Tess shook the anxiety from her clenched hands. and grasped the door’s handle. The mechanisms creaked and groaned as she turned the knob. She only meant to peak around the corner, but Kiera barked, pushed past her, and took off down the alley before she could protest. Her barks echoed back from somewhere down the road.
“Fine, see if I care when you coming whining for dinner!”
Tess turned her attention to the form leaning against her fence. The heavy duty, mud encrusted boots told her with some certainty it was a man, maybe one of the crew working down the street. A thick woolen hat hid the man’s face. Tess knelt and placed a hand on the gentlemen’s arm to nudge him awake, but a sound, like the crumpling of paper erupted from the body.

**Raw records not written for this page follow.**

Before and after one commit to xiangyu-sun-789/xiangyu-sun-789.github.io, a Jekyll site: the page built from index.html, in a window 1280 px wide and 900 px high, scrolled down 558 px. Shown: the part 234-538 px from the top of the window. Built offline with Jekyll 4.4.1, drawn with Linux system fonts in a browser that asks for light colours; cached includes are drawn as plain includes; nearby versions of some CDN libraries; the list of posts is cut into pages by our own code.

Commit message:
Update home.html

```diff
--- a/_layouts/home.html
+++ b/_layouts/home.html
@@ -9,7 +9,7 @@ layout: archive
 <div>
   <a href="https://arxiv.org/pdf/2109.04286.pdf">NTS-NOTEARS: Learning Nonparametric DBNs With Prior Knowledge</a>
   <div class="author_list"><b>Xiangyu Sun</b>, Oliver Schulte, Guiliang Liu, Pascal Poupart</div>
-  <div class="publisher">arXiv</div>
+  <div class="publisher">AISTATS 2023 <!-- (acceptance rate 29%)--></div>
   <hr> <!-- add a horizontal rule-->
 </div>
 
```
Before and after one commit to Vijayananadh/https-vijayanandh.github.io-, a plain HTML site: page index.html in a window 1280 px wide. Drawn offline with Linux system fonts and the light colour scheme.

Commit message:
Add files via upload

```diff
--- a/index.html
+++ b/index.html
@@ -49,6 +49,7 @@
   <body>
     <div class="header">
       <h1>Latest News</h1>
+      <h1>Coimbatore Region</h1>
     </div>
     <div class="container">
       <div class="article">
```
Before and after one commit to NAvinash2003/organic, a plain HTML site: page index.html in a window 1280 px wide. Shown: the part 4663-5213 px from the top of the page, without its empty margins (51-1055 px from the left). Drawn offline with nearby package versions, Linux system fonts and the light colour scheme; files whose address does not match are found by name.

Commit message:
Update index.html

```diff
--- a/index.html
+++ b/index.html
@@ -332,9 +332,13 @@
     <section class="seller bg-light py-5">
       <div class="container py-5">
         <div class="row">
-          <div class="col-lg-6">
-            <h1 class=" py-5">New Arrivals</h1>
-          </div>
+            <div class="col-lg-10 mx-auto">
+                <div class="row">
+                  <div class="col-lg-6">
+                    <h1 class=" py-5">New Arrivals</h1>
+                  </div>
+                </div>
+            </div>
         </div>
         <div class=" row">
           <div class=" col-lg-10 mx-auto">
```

Against her better instincts, Tess leaned in to lift the hat from the man’s face. The man’s torso shifted, and began to fall from the rest of the body.
“Oh my God!” she screamed and jerked her hand away from the body. “Oh my God, help!”
© Amanda Makepeace
You’re off to a good start with this Amanda … there’s some bonafide tension building. I think that you could keep on keeping on and see where this takes you (if you don’t already know.)
I am in the midst of greatness to be! :O)
Amanda Makepeace said:
Aww! Thanks! I don’t know about the “greatness to be,” but it would be nice to devote more time to writing and see where it takes me. You know I have an unfinished novel, right? I’m hoping this summer to get myself into a schedule writing. Just need to clear a few more things off the board. 🙂
I hold with my earlier comment about greatness … I really like your writing style and (as you know) I have done A LOT of reading in my life. Stick with it Amanda. :O)